Judy: Yeah. I don’t know, I got used to it, I was a little stage shy but I used to sing “I’m Looking Over” and then “All I Want for Christmas Is My Two Front Teeth” because one summer I didn’t have any front teeth.
Marian: That was young, six years old or something.
Judy: Yeah. My grandfather, my other grandfather was a dentist and he had a cottage. They used to come up and rent a cottage, and when my teeth were loose he tied a string to them and then tied it on the doorknob of the door on the cottage and slammed the door and out went my teeth. Those are my main memories.
Marian: Fabulous. I can’t think of anything in particular to ask you further than that.
Judy: One thing that I thought was kind of interesting that I failed to mention was when William Wyatt purchased the hotel from the Buckles, Mr. Buckle was the Postmaster General and he wanted to stay the Postmaster General, so he made my grandfather his deputy, and they ran the post office in the house that is now Peter and Mary Spiess. It’s on Land’s End Road, right at the beginning on the right hand side going south. That was a post office and the general store. The Scotts from Whitehall ran that.

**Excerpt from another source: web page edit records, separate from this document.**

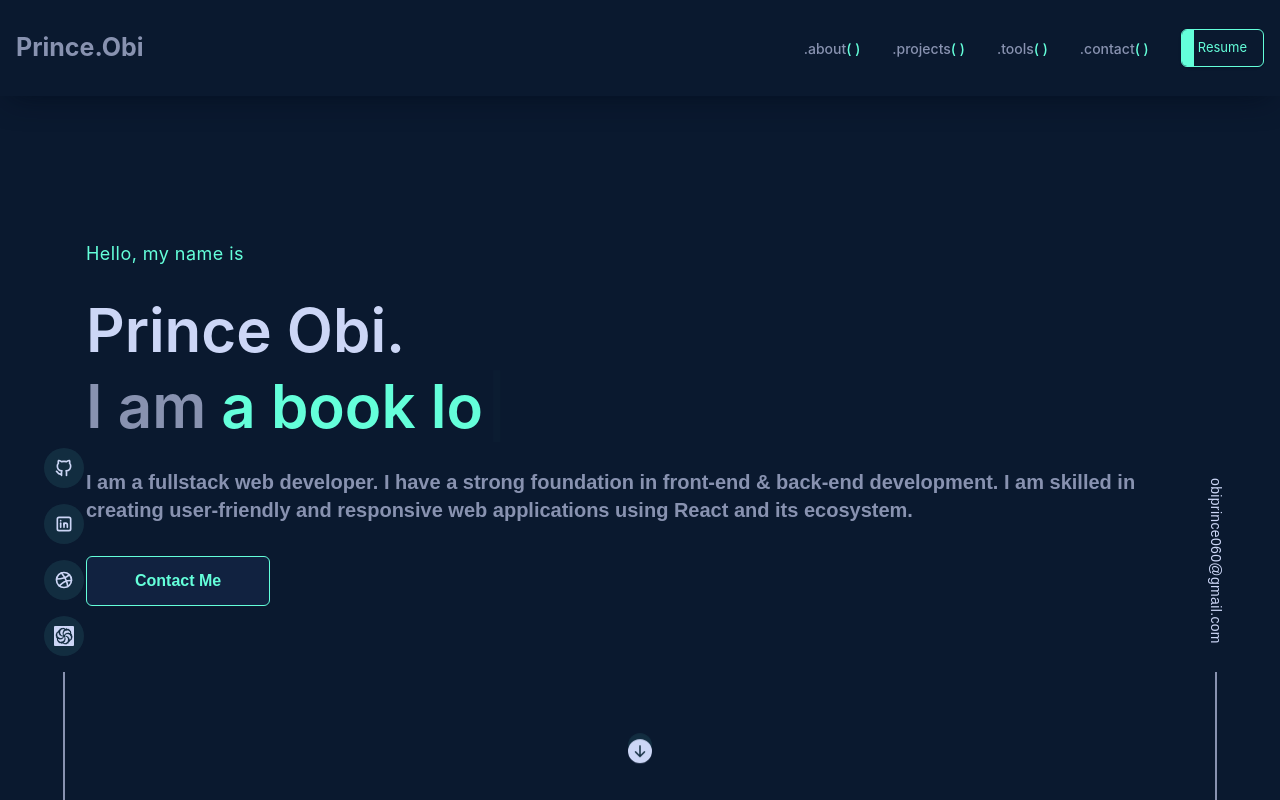
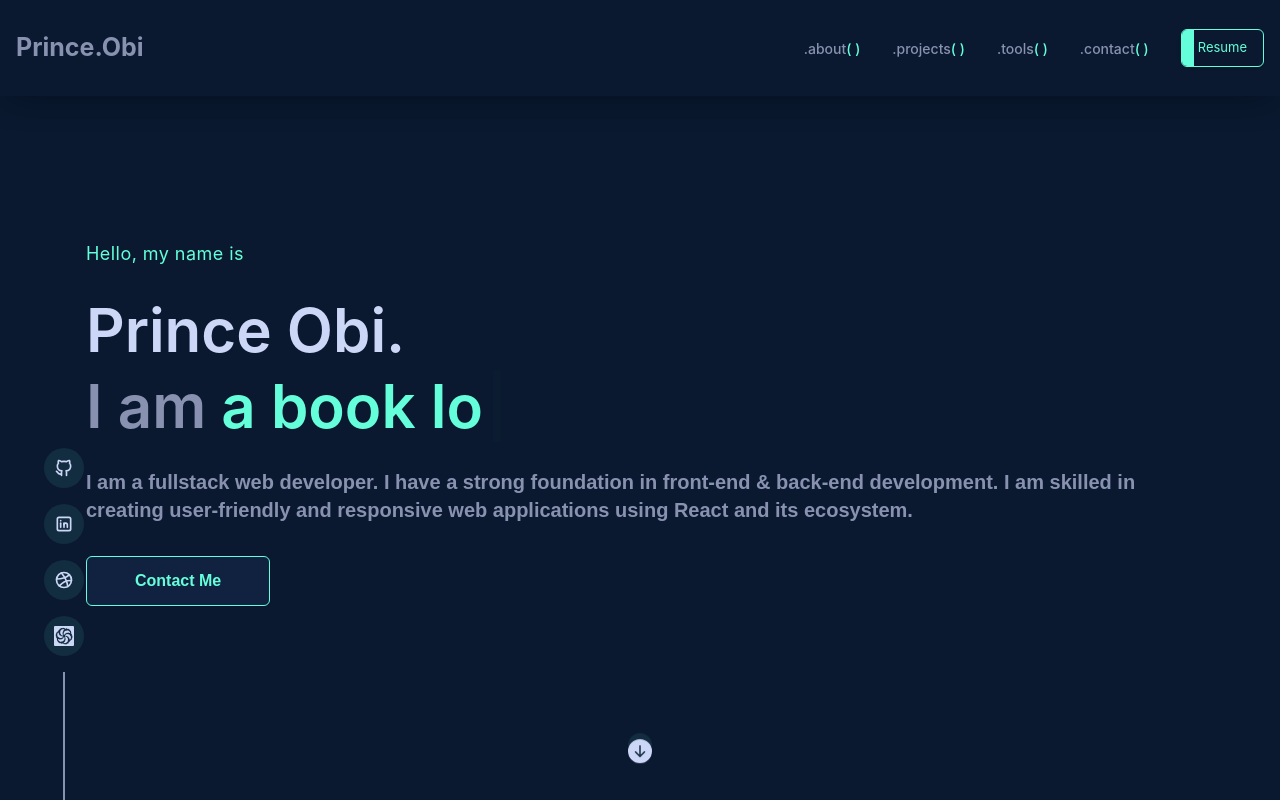
Before and after one commit to Tyrantflood/portfolio, a Next.js app: page / in a window 1280 px wide. Built offline with nearby package versions, Linux system fonts and the light colour scheme.

Commit message:
removed right side and fixed scrollbar

```diff
--- a/components/RightSide.tsx
+++ /dev/null
@@ -1,14 +0,0 @@
-import React from "react";
-
-function RightSide() {
-  return (
-    <div className=" w-full h-full flex flex-col items-center justify-end gap-6 text-textLight">
-      <p className=" text-sm rotate-90 w-80 tracking-wide  hover:text-textGreen  hover:translate-y-2 transition-all duration-300">
-        obiprince060@gmail.com{" "}
-      </p>
-      <div className="w-[2px] h-32 bg-textDark inline-flex"></div>
-    </div>
-  );
-}
-
-export default RightSide;
--- a/pages/index.tsx
+++ b/pages/index.tsx
@@ -45,15 +45,6 @@ export default function Home() {
             <Contact />
             <Footer />
           </div>
-
-          <motion.div
-            initial={{ opacity: 0 }}
-            animate={{ opacity: 1 }}
-            transition={{ duration: 1, delay: 1.6 }}
-            className="hidden xl:inline-flex w-32 h-full fixed right-0 bottom-0"
-          >
-            <RightSide />
-          </motion.div>
         </div>
       </main>
     </>
```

Marian: Yes, I was thinking it was on the other side of the road.
Judy: Maybe Benjamin’s ran it first. I know the Scotts also had something to do with it.
Marian: Yes, they had a store there. By that time Benjamin’s store had closed. I think they overlapped a little bit. When my kids were growing up they used to trek down to Scott’s, that was the daily walk, to get ice cream.

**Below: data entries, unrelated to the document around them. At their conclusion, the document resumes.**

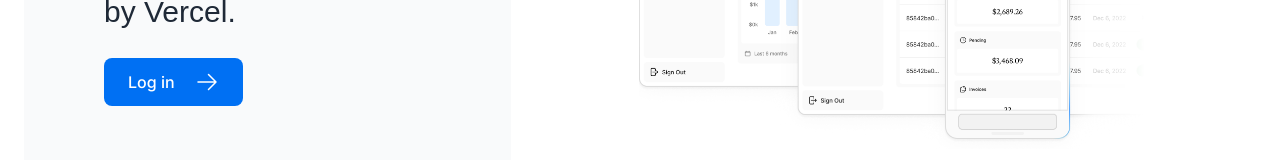
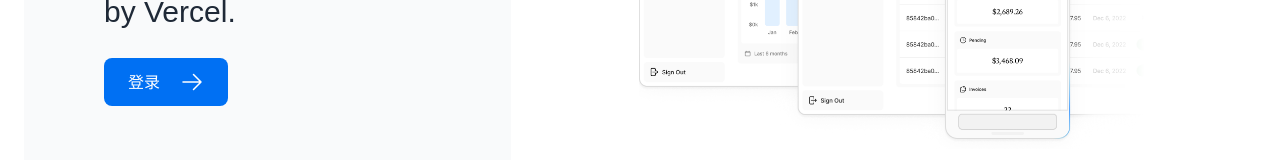
Before and after one commit to svanrj1219/next-app, a Next.js app: page / in a window 1280 px wide. Shown: the part 555-715 px from the top of the page. Built offline with nearby package versions, Linux system fonts and the light colour scheme; a web font is replaced by a local one.

Commit message:
更新数据

```diff
--- a/app/page.tsx
+++ b/app/page.tsx
@@ -27,7 +27,7 @@
                         href="/login"
                         className="flex items-center gap-5 self-start rounded-lg bg-blue-500 px-6 py-3 text-sm font-medium text-white transition-colors hover:bg-blue-400 md:text-base"
                     >
-                        <span>Log in</span> <ArrowRightIcon className="w-5 md:w-6"/>
+                        <span>登录</span> <ArrowRightIcon className="w-5 md:w-6"/>
                     </Link>
                 </div>
                 <div className="flex items-center justify-center p-6 md:w-3/5 md:px-28 md:py-12">
```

Judy: That’s where we all used to meet and hang out there, but I think I’ve covered all the other things that people might be interested in.
Marian: Is there anything else that you’d like to add?
Judy: Just that I’m honored to be back in Hulett’s Landing.
Marian: It’s wonderful to have you here.
Judy: Dave and I love it, love it here, and actually the reason we came back was Gary Goldey. Gary worked for American Airlines as well as my husband, unbeknownst to the two of them that they had Lake George connections.
Marian: Very close connections.
Judy: Very close. They were flying together, a trip, Gary was the captain and Dave was the, probably the engineer, and he did become a copilot eventually, and Gary said, ‘Well I’m headed up for my vacation’ and Dave said ‘Me too’ and Gary said, ’Where are you going?’ and Dave said ‘Lake George’ and Gary said ‘Well, that’s where I go,’ and Gary asked Dave where on Lake George and Dave said, ‘Sabbath Day Point, but my wife is from Hulett’s Landing,’ and so that was the beginning of a wonderful friendship.
Marian: Well, thank you very much, Judy, for adding your wonderful story to the Historical Society Collection. It was great fun talking to you.
Judy: You’re welcome.

Transcription by: Robert Stragnell
Edited by: Arnie Galbraith and Marian Knight